What to work on —
Using the entries that follow, report the number of lines that include the string "package", without any other text.

Supplied data: Begin

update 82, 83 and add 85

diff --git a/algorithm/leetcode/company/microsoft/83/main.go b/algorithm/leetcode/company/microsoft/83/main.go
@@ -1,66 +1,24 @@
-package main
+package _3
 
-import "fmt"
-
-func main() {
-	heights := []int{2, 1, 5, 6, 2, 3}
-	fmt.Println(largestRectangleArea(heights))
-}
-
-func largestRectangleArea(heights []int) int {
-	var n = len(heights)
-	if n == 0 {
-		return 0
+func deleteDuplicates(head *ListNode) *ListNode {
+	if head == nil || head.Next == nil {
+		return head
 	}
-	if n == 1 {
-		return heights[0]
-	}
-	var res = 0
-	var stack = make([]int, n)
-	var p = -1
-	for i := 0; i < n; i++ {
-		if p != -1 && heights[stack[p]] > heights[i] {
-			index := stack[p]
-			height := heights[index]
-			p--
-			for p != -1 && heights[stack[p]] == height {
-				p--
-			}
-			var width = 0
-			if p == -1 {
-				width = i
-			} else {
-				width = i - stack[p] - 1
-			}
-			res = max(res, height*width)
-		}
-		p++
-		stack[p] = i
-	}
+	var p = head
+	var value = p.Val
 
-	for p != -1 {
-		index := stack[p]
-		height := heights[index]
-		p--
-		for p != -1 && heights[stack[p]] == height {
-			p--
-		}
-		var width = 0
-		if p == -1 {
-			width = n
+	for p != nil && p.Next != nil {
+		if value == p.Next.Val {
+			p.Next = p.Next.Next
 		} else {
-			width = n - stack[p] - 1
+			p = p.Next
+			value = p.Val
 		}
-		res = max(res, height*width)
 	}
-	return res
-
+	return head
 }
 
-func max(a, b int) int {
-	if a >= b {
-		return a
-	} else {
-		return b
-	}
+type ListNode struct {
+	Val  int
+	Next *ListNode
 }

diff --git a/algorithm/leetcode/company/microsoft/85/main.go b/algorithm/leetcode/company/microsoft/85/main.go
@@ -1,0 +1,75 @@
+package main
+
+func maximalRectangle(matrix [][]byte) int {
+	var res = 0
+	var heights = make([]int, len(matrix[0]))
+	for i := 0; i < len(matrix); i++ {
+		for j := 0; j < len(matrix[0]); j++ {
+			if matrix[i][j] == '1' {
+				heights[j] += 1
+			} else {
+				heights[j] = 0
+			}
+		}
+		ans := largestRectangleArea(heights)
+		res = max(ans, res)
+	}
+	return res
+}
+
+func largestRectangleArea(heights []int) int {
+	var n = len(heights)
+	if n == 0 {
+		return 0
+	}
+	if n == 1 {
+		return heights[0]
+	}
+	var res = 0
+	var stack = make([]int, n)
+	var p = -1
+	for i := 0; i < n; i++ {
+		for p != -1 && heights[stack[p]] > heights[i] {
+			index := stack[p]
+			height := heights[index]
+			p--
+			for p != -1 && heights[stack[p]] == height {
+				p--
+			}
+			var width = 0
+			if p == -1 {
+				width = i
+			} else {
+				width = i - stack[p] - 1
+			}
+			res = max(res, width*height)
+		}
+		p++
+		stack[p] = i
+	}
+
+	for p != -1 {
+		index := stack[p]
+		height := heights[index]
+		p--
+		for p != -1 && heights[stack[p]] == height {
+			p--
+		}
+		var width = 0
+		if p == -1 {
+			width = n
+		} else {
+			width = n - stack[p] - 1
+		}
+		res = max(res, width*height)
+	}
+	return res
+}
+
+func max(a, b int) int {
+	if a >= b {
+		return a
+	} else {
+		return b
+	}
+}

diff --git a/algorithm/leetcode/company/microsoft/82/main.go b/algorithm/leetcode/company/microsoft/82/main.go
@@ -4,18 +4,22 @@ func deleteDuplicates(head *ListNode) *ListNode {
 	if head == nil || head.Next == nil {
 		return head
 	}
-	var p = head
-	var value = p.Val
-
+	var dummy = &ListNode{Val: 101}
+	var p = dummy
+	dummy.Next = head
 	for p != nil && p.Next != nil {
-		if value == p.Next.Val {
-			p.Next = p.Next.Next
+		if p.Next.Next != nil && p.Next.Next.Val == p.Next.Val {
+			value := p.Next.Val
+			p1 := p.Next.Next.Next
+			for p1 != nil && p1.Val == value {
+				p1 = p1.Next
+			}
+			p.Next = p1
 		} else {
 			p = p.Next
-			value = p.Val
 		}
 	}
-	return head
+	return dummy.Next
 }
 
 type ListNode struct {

Supplied data: End

Written response —
3